TASK INSTRUCTIONS: Using the data that follows, give the number of lines where the string "justify" occurs, and nothing else.

BEGIN EXERCISE INPUTS

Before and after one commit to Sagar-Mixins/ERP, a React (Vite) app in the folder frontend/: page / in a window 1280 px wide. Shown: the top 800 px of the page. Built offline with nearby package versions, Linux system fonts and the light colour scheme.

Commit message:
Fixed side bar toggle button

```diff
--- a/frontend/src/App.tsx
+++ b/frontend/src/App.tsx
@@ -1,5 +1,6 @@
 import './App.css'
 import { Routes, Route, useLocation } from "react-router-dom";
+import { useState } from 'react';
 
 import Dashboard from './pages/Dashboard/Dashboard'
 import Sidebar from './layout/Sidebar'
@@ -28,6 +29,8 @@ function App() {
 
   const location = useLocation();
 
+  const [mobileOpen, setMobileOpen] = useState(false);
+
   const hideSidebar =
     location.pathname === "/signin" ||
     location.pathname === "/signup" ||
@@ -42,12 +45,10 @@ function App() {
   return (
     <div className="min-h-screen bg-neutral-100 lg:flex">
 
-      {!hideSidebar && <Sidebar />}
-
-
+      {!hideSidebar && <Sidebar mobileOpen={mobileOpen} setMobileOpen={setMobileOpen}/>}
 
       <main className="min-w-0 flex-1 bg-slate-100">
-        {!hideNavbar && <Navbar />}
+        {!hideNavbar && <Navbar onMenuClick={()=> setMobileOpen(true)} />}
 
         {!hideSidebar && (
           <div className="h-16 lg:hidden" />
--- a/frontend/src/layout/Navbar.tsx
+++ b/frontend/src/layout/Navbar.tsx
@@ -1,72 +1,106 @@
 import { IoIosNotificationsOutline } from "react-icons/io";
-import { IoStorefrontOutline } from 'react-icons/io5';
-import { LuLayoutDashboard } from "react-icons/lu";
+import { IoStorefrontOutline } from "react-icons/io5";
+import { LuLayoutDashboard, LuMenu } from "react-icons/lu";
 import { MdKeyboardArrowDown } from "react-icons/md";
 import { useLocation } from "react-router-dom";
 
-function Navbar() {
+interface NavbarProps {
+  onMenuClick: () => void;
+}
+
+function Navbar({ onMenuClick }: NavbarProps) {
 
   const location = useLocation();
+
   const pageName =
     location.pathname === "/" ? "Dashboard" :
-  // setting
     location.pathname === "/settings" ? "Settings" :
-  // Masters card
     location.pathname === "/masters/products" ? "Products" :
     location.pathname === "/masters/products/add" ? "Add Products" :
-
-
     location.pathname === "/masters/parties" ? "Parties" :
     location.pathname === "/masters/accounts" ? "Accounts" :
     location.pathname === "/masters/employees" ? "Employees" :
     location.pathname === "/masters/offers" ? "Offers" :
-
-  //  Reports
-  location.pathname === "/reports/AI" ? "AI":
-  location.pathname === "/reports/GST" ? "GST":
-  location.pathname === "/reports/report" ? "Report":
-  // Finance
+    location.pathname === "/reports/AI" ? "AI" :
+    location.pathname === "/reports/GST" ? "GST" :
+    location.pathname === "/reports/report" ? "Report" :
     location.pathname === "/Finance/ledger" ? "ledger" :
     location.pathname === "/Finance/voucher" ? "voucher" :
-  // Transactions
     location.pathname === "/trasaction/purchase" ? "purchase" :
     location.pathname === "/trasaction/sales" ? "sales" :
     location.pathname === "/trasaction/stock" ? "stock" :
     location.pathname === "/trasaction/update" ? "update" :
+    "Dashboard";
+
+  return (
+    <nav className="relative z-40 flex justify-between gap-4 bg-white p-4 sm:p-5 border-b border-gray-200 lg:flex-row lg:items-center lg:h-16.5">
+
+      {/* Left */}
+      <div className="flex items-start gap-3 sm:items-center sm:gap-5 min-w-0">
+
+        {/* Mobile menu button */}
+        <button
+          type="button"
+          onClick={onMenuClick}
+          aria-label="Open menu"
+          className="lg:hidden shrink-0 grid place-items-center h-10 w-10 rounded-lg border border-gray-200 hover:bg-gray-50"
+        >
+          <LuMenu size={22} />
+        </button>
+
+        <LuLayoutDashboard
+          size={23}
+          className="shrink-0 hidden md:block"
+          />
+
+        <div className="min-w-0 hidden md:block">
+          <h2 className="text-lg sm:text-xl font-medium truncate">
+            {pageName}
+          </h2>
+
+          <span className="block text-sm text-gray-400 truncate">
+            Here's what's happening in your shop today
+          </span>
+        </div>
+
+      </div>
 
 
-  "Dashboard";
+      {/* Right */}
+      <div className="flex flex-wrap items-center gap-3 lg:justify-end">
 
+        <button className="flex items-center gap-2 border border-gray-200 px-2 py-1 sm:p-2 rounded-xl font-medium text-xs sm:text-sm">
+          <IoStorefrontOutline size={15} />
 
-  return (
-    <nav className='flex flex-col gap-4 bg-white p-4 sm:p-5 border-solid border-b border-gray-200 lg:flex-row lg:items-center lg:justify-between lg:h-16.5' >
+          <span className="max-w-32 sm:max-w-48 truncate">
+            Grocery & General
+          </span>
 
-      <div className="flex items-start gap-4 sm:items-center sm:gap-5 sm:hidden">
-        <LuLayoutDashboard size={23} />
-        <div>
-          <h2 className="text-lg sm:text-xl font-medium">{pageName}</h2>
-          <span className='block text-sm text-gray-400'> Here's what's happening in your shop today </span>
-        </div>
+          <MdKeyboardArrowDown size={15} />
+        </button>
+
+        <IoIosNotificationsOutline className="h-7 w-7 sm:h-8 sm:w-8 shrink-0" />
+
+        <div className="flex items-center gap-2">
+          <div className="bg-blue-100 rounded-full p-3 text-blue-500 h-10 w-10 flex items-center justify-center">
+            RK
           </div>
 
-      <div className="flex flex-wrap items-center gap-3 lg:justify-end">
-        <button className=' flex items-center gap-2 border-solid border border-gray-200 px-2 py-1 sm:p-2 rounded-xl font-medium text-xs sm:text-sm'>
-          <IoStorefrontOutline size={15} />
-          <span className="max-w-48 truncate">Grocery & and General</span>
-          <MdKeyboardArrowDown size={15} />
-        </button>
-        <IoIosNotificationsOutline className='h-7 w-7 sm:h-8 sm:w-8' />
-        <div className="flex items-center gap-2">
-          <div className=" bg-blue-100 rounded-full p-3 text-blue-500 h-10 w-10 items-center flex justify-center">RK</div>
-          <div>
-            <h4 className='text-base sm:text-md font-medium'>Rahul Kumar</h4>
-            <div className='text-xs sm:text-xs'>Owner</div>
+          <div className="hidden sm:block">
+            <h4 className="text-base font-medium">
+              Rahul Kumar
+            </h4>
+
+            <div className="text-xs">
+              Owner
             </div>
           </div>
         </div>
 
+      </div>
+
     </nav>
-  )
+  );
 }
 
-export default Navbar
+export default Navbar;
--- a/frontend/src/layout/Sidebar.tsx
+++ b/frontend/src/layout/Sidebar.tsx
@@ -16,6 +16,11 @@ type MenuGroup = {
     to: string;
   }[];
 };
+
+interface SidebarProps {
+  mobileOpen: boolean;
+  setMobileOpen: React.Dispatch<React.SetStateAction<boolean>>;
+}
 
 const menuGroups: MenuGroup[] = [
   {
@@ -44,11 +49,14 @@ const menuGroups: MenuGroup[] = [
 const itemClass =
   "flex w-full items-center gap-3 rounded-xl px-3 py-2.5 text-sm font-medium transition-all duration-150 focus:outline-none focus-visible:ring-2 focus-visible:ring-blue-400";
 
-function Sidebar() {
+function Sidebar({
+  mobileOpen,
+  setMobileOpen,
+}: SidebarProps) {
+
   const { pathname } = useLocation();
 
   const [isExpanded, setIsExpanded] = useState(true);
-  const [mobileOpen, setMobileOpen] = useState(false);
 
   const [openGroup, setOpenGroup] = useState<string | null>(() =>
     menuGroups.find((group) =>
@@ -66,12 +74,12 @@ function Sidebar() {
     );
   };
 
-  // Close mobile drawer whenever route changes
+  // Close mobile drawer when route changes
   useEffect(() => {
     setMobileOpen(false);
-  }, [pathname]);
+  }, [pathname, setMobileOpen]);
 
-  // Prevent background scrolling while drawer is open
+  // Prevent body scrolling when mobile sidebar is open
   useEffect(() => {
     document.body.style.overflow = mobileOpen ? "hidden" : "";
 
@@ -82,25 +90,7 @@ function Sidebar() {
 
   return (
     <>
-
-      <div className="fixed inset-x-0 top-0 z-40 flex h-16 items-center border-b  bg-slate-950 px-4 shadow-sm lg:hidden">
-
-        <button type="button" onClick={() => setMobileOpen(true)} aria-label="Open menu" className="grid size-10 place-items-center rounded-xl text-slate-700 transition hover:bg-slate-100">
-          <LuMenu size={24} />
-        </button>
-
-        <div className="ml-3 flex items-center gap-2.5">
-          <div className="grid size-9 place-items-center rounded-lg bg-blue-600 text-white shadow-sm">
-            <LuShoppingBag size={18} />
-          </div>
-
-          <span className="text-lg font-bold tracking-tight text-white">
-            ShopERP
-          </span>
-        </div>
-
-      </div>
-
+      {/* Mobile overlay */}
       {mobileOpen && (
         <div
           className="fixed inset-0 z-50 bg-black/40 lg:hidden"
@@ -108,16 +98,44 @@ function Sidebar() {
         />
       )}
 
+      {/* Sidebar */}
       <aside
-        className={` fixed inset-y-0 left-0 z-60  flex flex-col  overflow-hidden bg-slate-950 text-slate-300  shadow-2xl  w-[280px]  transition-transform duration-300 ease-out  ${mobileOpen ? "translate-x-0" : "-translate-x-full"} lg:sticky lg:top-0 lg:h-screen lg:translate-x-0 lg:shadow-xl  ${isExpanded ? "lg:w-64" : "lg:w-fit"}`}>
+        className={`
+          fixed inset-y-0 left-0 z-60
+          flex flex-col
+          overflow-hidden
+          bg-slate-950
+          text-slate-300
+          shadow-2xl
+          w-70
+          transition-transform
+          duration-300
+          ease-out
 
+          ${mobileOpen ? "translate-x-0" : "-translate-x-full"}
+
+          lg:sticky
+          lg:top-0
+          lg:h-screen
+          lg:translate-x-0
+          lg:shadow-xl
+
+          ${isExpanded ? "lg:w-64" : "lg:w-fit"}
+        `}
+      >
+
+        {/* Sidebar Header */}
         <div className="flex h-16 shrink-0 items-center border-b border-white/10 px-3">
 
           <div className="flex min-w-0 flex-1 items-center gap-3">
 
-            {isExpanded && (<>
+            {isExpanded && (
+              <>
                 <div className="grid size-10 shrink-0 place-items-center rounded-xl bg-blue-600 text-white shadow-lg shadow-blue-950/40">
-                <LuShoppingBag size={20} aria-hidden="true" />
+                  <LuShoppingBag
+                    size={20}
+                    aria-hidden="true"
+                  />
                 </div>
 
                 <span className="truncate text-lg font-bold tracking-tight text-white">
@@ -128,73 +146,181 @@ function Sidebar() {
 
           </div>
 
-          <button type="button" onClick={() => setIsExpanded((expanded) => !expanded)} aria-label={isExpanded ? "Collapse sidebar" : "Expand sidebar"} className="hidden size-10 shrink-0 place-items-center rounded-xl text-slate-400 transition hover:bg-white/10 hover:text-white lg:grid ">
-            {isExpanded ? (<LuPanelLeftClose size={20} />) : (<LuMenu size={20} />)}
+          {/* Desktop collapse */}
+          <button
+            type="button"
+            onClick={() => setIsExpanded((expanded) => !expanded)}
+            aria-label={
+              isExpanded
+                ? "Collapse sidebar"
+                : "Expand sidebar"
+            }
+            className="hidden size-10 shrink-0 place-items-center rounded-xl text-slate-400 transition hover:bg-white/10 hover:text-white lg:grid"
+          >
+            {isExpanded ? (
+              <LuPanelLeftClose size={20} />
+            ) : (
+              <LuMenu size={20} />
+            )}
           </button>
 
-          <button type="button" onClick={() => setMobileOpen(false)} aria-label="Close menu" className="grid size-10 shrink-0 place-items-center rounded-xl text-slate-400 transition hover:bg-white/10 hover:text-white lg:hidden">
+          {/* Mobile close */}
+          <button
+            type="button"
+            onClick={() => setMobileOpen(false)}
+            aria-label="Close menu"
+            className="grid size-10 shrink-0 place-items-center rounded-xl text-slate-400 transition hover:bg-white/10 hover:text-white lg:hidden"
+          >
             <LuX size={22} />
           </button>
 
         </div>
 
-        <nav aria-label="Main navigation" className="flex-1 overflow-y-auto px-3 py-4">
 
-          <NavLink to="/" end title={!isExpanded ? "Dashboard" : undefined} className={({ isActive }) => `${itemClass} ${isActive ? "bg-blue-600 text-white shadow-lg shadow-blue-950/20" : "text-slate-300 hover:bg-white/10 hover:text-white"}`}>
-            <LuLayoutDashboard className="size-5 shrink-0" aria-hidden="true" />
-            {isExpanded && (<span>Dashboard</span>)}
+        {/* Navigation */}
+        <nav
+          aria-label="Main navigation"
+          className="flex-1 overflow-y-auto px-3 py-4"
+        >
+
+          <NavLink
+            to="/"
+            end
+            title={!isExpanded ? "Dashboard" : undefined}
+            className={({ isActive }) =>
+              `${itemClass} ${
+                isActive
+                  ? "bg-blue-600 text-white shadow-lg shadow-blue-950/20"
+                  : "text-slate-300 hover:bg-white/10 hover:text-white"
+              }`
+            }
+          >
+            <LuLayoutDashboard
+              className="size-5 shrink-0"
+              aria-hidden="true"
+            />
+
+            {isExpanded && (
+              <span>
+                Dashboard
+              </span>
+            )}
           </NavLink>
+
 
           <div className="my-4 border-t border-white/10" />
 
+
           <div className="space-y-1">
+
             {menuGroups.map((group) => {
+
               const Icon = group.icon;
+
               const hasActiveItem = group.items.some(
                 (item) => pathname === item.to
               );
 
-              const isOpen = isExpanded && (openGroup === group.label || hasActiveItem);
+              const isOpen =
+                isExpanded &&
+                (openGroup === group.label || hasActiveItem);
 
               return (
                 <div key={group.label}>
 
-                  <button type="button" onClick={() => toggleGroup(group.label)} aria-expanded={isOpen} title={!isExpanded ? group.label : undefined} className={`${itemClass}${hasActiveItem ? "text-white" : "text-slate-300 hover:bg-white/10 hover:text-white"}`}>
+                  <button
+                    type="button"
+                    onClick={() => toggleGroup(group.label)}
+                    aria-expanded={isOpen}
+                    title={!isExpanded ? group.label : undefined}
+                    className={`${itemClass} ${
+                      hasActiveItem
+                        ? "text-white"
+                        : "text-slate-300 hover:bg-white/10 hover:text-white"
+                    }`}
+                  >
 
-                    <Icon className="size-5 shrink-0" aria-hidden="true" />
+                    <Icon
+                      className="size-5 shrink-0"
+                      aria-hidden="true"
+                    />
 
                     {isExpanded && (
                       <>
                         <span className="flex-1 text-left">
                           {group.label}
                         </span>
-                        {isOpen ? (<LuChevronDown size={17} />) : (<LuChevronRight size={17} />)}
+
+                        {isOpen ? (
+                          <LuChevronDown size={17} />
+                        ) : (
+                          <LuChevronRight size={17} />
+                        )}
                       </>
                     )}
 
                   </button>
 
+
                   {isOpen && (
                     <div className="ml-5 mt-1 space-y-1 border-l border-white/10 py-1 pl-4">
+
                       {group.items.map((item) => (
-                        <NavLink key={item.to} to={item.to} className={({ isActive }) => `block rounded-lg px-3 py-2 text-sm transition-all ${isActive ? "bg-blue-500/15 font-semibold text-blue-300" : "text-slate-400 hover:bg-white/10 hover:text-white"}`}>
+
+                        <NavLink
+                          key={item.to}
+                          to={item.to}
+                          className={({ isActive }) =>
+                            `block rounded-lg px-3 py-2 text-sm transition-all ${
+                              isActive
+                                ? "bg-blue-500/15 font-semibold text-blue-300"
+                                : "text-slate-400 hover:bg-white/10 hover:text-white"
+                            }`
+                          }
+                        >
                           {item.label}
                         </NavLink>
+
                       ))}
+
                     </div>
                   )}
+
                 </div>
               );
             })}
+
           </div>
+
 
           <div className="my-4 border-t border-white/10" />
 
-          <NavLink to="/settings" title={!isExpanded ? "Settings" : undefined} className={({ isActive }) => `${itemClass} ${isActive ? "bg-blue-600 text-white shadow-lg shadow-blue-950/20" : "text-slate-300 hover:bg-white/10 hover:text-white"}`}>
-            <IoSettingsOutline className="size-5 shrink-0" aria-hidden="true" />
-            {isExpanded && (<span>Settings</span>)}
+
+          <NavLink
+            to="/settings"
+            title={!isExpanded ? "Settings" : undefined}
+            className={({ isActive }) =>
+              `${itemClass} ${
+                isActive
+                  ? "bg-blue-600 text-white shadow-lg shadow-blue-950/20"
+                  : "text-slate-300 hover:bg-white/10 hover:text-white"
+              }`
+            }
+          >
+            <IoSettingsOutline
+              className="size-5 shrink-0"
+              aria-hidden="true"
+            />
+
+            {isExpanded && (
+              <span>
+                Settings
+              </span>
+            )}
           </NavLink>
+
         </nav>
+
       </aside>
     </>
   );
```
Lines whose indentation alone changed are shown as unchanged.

END EXERCISE INPUTS

RESULT: 6